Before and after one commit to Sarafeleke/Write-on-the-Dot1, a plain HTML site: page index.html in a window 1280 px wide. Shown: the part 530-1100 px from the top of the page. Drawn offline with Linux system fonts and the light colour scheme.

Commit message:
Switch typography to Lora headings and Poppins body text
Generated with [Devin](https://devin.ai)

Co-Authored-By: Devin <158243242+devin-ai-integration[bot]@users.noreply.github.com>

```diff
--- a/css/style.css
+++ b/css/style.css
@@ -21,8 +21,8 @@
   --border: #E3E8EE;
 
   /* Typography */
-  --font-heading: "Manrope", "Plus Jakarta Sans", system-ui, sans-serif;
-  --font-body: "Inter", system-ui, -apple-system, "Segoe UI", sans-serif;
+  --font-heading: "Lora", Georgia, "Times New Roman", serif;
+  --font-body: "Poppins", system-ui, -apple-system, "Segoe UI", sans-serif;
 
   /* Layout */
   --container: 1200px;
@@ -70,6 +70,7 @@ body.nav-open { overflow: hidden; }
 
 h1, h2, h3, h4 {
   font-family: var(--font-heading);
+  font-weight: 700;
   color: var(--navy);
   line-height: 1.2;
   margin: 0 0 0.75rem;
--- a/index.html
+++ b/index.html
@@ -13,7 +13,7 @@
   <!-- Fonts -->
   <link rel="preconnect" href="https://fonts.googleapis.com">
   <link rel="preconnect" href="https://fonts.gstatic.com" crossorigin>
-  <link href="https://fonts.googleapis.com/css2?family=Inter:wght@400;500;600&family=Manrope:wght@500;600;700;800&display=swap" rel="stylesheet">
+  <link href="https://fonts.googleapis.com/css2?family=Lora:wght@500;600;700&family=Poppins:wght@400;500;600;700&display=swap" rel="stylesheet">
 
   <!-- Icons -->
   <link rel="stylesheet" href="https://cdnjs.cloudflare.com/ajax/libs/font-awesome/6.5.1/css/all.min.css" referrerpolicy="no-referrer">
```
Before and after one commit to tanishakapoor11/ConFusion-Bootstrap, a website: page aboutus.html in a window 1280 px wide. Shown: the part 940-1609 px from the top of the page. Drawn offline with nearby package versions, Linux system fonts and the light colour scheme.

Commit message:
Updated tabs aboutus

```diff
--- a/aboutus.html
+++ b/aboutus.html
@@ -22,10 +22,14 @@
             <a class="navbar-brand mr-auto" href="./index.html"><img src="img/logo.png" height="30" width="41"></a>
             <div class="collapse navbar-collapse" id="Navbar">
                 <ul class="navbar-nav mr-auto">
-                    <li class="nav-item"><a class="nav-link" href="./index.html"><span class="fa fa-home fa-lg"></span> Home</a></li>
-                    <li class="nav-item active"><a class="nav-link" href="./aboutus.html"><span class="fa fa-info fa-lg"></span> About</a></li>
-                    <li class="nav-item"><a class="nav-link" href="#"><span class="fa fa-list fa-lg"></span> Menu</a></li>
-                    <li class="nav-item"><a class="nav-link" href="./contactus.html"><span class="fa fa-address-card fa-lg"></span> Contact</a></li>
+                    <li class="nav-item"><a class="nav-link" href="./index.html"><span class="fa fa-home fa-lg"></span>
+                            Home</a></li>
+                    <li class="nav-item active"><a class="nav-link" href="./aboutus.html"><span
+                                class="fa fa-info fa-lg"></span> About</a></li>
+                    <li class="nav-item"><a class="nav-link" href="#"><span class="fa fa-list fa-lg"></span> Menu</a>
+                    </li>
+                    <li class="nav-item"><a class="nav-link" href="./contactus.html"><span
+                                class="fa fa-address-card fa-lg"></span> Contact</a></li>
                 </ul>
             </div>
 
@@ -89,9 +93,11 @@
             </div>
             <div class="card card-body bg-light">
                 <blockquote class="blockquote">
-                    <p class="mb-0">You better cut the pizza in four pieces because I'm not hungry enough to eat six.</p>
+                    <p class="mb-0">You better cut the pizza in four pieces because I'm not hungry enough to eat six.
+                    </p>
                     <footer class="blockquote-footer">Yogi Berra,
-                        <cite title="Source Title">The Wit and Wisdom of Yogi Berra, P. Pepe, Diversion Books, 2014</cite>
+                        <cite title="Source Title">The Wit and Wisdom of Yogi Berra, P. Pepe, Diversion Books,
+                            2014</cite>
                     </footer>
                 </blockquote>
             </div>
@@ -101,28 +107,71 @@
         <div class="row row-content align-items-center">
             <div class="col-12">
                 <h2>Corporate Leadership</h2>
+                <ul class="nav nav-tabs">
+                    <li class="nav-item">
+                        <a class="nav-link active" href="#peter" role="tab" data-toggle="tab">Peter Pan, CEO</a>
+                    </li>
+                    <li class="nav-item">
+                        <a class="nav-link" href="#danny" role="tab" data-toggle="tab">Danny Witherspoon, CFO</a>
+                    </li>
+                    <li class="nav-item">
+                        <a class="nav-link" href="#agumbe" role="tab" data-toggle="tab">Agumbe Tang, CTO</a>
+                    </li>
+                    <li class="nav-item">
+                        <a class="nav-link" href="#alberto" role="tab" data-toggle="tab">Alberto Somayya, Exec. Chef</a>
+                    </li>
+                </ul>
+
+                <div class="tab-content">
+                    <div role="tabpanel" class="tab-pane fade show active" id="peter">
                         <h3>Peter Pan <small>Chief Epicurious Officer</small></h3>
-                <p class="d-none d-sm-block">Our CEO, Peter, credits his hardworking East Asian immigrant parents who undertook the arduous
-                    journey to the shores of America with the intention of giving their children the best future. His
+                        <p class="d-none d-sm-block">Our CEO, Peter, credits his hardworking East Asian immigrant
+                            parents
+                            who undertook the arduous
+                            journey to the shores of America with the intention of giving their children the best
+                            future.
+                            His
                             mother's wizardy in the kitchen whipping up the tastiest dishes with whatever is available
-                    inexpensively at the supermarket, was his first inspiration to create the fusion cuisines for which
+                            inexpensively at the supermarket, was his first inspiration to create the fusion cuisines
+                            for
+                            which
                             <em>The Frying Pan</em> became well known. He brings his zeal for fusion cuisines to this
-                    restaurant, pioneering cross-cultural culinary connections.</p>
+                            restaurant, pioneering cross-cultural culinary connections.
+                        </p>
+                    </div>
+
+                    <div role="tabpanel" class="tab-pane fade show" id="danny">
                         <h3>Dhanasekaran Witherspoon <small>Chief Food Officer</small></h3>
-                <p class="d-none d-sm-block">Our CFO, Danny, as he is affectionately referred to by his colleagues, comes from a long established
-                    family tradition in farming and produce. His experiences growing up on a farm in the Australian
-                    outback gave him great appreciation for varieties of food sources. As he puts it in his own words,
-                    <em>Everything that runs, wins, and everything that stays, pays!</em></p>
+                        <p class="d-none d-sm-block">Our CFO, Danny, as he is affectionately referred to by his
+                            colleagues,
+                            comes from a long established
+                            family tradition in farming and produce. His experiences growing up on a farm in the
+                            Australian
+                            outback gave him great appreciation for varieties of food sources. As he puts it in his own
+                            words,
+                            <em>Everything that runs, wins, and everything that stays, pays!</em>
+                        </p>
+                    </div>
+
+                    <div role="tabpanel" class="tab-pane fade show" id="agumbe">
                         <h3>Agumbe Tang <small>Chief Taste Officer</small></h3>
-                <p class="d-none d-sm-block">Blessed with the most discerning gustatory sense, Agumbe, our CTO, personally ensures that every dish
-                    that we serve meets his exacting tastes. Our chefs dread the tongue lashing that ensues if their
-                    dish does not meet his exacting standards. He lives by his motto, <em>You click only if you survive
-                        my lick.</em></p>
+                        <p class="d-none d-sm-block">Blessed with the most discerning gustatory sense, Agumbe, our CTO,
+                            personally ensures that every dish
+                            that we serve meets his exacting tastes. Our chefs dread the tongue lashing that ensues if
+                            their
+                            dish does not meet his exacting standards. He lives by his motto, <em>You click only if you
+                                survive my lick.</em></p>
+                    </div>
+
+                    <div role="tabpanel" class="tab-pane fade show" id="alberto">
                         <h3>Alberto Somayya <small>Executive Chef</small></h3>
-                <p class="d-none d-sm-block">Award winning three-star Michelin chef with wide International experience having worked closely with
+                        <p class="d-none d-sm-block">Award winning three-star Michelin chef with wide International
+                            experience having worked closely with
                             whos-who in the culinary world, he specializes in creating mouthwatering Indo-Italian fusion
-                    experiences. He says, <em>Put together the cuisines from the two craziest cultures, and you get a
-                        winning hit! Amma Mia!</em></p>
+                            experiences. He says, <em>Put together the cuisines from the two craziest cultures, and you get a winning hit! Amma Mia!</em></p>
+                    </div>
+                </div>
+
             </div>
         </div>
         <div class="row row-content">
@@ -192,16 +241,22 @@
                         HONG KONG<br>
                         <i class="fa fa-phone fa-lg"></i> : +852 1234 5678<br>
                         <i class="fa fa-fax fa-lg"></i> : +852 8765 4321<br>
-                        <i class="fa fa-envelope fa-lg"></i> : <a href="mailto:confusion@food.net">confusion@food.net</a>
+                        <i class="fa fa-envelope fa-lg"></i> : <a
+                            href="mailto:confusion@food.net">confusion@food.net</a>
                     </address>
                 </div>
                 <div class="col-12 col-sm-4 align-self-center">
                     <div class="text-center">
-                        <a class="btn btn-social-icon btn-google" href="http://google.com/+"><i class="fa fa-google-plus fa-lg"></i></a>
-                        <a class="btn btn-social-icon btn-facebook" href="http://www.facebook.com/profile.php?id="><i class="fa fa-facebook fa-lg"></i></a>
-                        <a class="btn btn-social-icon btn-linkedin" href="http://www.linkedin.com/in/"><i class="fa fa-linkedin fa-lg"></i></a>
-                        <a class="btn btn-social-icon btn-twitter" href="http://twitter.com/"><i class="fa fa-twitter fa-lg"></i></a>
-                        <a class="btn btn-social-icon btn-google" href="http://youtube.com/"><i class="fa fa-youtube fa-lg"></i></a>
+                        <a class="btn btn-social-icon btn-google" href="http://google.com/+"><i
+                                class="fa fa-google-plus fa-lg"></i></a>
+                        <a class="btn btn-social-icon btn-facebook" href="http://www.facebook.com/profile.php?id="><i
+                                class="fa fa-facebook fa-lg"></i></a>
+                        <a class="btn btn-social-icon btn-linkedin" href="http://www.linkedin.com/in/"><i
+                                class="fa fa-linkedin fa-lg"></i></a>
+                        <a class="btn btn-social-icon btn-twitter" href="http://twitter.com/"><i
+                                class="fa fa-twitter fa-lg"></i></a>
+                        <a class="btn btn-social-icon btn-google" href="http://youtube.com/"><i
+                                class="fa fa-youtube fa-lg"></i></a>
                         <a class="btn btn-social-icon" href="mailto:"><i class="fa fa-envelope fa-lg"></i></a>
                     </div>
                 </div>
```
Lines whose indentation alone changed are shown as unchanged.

§ WHAT IS REQUIRED
Each line in the material with "inspiration" in it must be reported.

§ RESULT
-                    inexpensively at the supermarket, was his first inspiration to create the fusion cuisines for which
+                            inexpensively at the supermarket, was his first inspiration to create the fusion cuisines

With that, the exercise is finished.